TASK DESCRIPTION:
Copy every line of the records that includes the word "return".

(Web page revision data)
━━━━

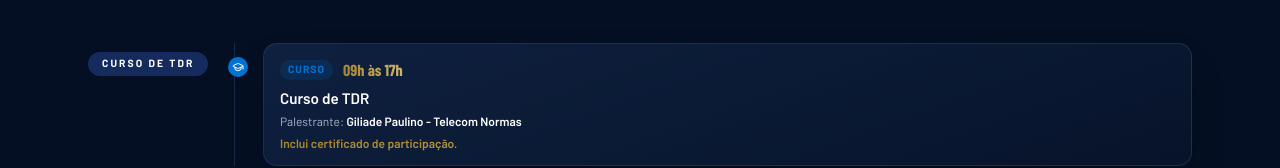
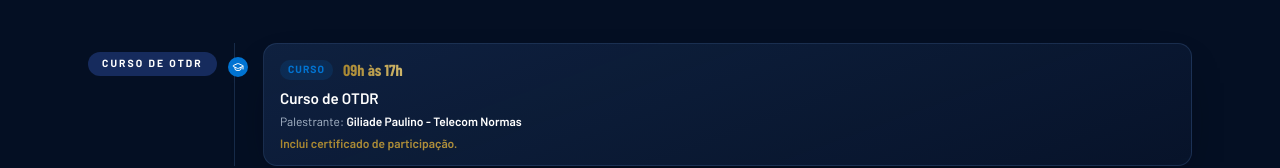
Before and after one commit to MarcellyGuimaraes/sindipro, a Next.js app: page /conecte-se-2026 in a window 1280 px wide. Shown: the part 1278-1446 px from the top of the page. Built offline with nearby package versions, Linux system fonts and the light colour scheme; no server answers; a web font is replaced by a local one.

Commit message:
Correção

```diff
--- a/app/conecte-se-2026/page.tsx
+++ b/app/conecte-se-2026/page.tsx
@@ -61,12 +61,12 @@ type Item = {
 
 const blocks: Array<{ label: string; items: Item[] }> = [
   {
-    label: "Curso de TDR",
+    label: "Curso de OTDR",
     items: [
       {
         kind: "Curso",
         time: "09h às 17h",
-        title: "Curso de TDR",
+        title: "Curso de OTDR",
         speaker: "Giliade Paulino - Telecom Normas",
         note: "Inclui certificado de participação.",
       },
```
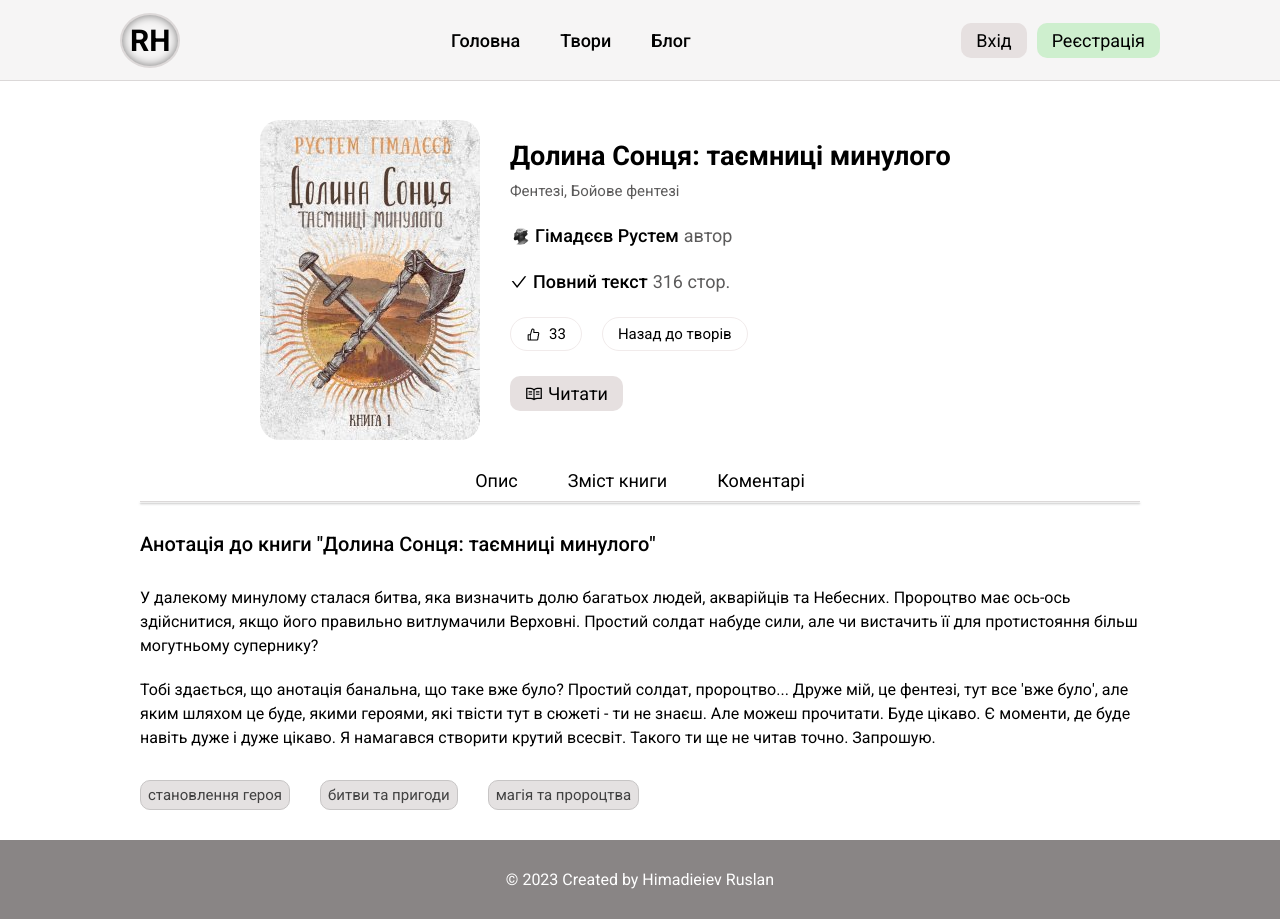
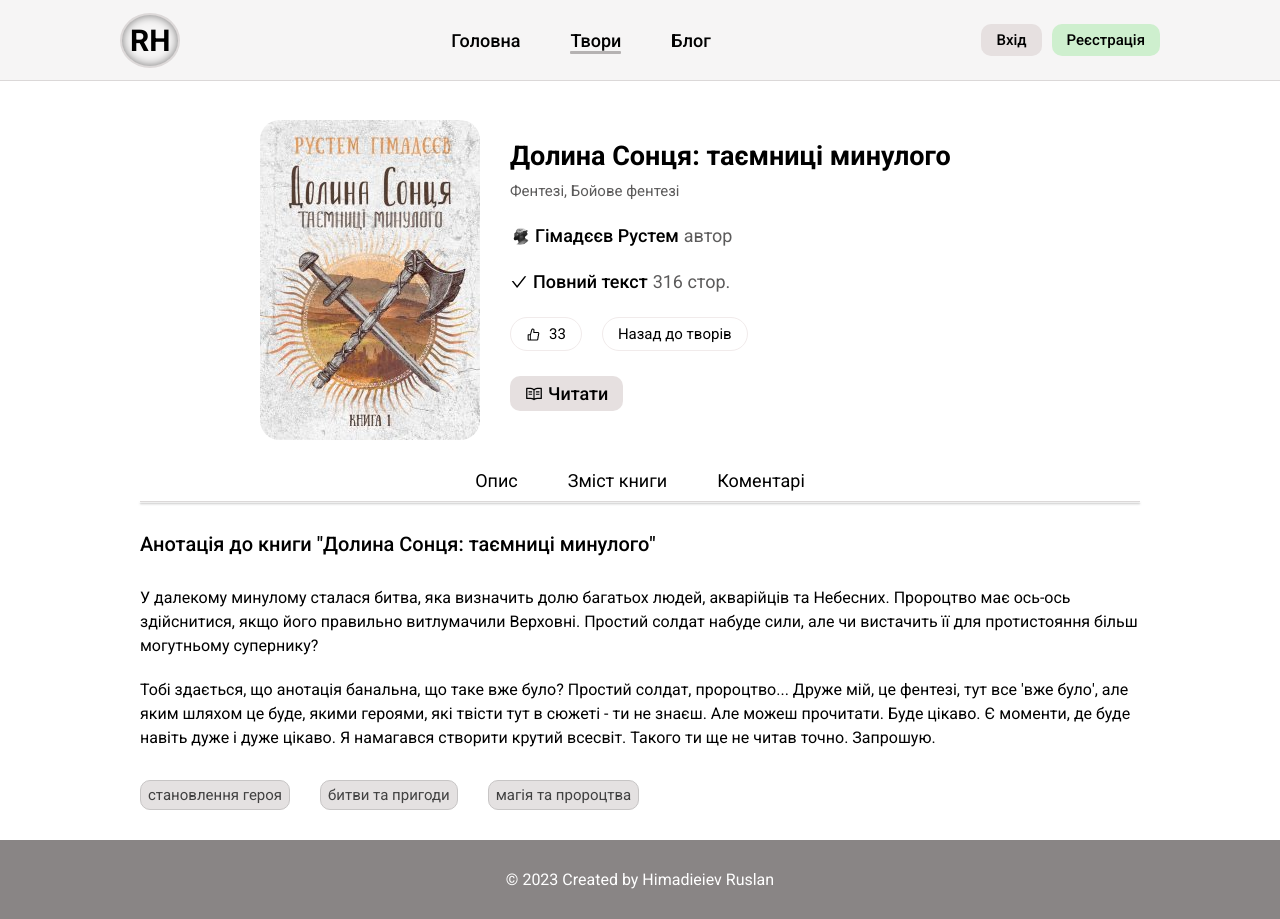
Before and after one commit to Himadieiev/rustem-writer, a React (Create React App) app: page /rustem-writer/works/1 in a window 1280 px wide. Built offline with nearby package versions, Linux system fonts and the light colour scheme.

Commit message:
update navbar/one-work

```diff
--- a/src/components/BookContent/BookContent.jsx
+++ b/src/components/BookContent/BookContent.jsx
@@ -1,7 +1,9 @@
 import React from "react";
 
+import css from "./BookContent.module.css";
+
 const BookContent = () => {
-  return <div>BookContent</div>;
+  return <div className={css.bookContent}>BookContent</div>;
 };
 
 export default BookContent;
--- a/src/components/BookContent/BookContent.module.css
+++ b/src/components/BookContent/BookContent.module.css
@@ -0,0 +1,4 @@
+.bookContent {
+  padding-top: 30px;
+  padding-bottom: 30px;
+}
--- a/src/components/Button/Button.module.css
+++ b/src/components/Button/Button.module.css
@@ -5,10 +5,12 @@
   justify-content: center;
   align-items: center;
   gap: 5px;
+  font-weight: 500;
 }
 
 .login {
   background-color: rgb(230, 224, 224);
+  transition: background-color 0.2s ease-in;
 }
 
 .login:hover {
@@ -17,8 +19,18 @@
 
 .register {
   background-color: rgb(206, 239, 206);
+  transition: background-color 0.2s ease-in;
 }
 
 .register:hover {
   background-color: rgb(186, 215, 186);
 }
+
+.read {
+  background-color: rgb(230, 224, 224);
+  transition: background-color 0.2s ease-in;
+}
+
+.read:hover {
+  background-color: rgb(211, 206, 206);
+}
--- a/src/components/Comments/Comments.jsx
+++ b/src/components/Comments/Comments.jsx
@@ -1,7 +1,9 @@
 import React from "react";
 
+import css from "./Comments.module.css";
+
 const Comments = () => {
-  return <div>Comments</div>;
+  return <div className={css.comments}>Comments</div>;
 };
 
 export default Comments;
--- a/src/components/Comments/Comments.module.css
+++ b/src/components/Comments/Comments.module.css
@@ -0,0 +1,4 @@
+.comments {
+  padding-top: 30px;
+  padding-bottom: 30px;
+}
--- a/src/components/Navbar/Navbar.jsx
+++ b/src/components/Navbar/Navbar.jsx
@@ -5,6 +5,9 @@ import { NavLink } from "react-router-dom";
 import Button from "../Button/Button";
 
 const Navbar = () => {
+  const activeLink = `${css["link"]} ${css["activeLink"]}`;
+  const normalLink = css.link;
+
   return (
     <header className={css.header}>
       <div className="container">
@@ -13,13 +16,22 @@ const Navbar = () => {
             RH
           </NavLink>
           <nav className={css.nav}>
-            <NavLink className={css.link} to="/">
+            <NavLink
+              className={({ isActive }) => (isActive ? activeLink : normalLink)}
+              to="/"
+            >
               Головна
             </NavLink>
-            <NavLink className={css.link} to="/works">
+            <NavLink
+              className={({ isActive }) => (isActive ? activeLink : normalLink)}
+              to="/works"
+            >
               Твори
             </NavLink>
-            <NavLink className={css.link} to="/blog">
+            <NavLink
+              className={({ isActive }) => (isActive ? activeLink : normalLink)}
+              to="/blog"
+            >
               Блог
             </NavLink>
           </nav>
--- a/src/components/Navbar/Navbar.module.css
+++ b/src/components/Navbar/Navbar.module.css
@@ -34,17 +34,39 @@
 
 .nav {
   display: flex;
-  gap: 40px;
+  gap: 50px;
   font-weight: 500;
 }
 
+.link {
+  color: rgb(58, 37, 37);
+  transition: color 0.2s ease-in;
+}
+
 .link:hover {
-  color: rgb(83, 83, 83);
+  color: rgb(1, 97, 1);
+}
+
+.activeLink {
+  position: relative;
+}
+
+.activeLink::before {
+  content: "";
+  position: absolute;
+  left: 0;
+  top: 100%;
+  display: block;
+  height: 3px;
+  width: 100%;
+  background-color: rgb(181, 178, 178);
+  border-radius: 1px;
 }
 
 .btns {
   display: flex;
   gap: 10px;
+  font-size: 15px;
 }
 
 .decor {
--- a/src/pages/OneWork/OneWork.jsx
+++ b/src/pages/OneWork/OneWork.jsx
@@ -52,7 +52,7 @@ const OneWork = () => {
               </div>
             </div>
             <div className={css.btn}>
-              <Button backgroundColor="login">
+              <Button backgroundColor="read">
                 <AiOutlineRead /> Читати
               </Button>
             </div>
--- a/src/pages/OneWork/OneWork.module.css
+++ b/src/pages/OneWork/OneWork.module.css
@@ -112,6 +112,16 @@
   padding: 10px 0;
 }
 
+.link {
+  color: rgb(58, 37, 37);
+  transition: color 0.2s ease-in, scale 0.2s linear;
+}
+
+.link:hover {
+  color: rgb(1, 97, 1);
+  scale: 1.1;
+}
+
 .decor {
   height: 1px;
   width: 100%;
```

━━━━

SOLUTION BELOW:
-  return <div>BookContent</div>;
+  return <div className={css.bookContent}>BookContent</div>;
-  return <div>Comments</div>;
+  return <div className={css.comments}>Comments</div>;
   return (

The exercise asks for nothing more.